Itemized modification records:
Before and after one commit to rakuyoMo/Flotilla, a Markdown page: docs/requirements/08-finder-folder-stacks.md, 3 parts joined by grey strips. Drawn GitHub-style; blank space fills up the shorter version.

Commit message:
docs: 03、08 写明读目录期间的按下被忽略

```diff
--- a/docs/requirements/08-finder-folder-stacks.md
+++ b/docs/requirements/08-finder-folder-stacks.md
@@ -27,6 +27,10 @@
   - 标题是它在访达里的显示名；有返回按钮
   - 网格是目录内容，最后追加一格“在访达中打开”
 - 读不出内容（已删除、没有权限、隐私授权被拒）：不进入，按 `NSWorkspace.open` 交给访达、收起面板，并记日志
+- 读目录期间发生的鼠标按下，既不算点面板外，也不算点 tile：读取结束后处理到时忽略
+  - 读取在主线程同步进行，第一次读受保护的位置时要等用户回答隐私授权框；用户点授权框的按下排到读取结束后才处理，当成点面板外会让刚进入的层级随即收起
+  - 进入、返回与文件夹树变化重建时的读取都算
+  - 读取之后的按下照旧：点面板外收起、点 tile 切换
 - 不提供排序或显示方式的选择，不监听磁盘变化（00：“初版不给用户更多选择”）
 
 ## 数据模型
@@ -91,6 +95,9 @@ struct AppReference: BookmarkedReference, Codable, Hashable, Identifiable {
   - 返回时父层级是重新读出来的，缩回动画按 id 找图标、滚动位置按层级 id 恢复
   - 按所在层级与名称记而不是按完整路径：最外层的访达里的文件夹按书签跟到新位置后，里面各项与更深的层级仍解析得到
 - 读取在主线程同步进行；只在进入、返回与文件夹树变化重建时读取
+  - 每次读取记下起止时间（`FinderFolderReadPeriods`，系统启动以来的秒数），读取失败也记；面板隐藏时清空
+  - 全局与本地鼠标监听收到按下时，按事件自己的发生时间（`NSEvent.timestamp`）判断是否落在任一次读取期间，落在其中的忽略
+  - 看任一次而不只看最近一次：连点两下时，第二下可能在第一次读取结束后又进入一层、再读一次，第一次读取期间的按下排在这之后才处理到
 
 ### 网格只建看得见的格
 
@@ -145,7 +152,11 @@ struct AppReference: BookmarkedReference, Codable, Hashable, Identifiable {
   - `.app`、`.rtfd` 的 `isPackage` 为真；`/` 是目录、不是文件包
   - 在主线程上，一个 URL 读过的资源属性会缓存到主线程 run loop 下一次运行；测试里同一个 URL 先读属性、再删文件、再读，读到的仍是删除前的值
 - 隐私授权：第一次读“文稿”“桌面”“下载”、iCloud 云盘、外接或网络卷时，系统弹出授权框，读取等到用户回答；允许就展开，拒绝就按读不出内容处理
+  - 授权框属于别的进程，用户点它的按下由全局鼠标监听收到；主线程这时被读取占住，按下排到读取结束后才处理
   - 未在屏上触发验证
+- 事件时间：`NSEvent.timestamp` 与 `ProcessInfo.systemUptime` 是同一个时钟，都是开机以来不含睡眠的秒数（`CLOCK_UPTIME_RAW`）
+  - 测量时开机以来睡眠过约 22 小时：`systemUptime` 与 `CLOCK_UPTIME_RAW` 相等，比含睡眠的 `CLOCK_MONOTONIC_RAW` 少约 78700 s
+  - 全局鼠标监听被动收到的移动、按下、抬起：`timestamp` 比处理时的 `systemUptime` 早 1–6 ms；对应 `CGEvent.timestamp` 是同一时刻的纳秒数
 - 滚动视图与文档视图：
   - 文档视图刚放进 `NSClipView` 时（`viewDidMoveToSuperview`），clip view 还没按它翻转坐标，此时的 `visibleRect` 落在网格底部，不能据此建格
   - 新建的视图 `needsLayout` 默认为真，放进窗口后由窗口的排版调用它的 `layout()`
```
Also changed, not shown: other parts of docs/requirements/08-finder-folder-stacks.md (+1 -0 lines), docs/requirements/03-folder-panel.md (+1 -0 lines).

> _AIM OF THE TASK_
Each line of the records above must be copied exactly.

> _RESULT FOR THIS EXERCISE_
Before and after one commit to rakuyoMo/Flotilla, a Markdown page: docs/requirements/08-finder-folder-stacks.md, 3 parts joined by grey strips. Drawn GitHub-style; blank space fills up the shorter version.

Commit message:
docs: 03、08 写明读目录期间的按下被忽略

```diff
--- a/docs/requirements/08-finder-folder-stacks.md
+++ b/docs/requirements/08-finder-folder-stacks.md
@@ -27,6 +27,10 @@
   - 标题是它在访达里的显示名；有返回按钮
   - 网格是目录内容，最后追加一格“在访达中打开”
 - 读不出内容（已删除、没有权限、隐私授权被拒）：不进入，按 `NSWorkspace.open` 交给访达、收起面板，并记日志
+- 读目录期间发生的鼠标按下，既不算点面板外，也不算点 tile：读取结束后处理到时忽略
+  - 读取在主线程同步进行，第一次读受保护的位置时要等用户回答隐私授权框；用户点授权框的按下排到读取结束后才处理，当成点面板外会让刚进入的层级随即收起
+  - 进入、返回与文件夹树变化重建时的读取都算
+  - 读取之后的按下照旧：点面板外收起、点 tile 切换
 - 不提供排序或显示方式的选择，不监听磁盘变化（00：“初版不给用户更多选择”）
 
 ## 数据模型
@@ -91,6 +95,9 @@ struct AppReference: BookmarkedReference, Codable, Hashable, Identifiable {
   - 返回时父层级是重新读出来的，缩回动画按 id 找图标、滚动位置按层级 id 恢复
   - 按所在层级与名称记而不是按完整路径：最外层的访达里的文件夹按书签跟到新位置后，里面各项与更深的层级仍解析得到
 - 读取在主线程同步进行；只在进入、返回与文件夹树变化重建时读取
+  - 每次读取记下起止时间（`FinderFolderReadPeriods`，系统启动以来的秒数），读取失败也记；面板隐藏时清空
+  - 全局与本地鼠标监听收到按下时，按事件自己的发生时间（`NSEvent.timestamp`）判断是否落在任一次读取期间，落在其中的忽略
+  - 看任一次而不只看最近一次：连点两下时，第二下可能在第一次读取结束后又进入一层、再读一次，第一次读取期间的按下排在这之后才处理到
 
 ### 网格只建看得见的格
 
@@ -145,7 +152,11 @@ struct AppReference: BookmarkedReference, Codable, Hashable, Identifiable {
   - `.app`、`.rtfd` 的 `isPackage` 为真；`/` 是目录、不是文件包
   - 在主线程上，一个 URL 读过的资源属性会缓存到主线程 run loop 下一次运行；测试里同一个 URL 先读属性、再删文件、再读，读到的仍是删除前的值
 - 隐私授权：第一次读“文稿”“桌面”“下载”、iCloud 云盘、外接或网络卷时，系统弹出授权框，读取等到用户回答；允许就展开，拒绝就按读不出内容处理
+  - 授权框属于别的进程，用户点它的按下由全局鼠标监听收到；主线程这时被读取占住，按下排到读取结束后才处理
   - 未在屏上触发验证
+- 事件时间：`NSEvent.timestamp` 与 `ProcessInfo.systemUptime` 是同一个时钟，都是开机以来不含睡眠的秒数（`CLOCK_UPTIME_RAW`）
+  - 测量时开机以来睡眠过约 22 小时：`systemUptime` 与 `CLOCK_UPTIME_RAW` 相等，比含睡眠的 `CLOCK_MONOTONIC_RAW` 少约 78700 s
+  - 全局鼠标监听被动收到的移动、按下、抬起：`timestamp` 比处理时的 `systemUptime` 早 1–6 ms；对应 `CGEvent.timestamp` 是同一时刻的纳秒数
 - 滚动视图与文档视图：
   - 文档视图刚放进 `NSClipView` 时（`viewDidMoveToSuperview`），clip view 还没按它翻转坐标，此时的 `visibleRect` 落在网格底部，不能据此建格
   - 新建的视图 `needsLayout` 默认为真，放进窗口后由窗口的排版调用它的 `layout()`
```
Also changed, not shown: other parts of docs/requirements/08-finder-folder-stacks.md (+1 -0 lines), docs/requirements/03-folder-panel.md (+1 -0 lines).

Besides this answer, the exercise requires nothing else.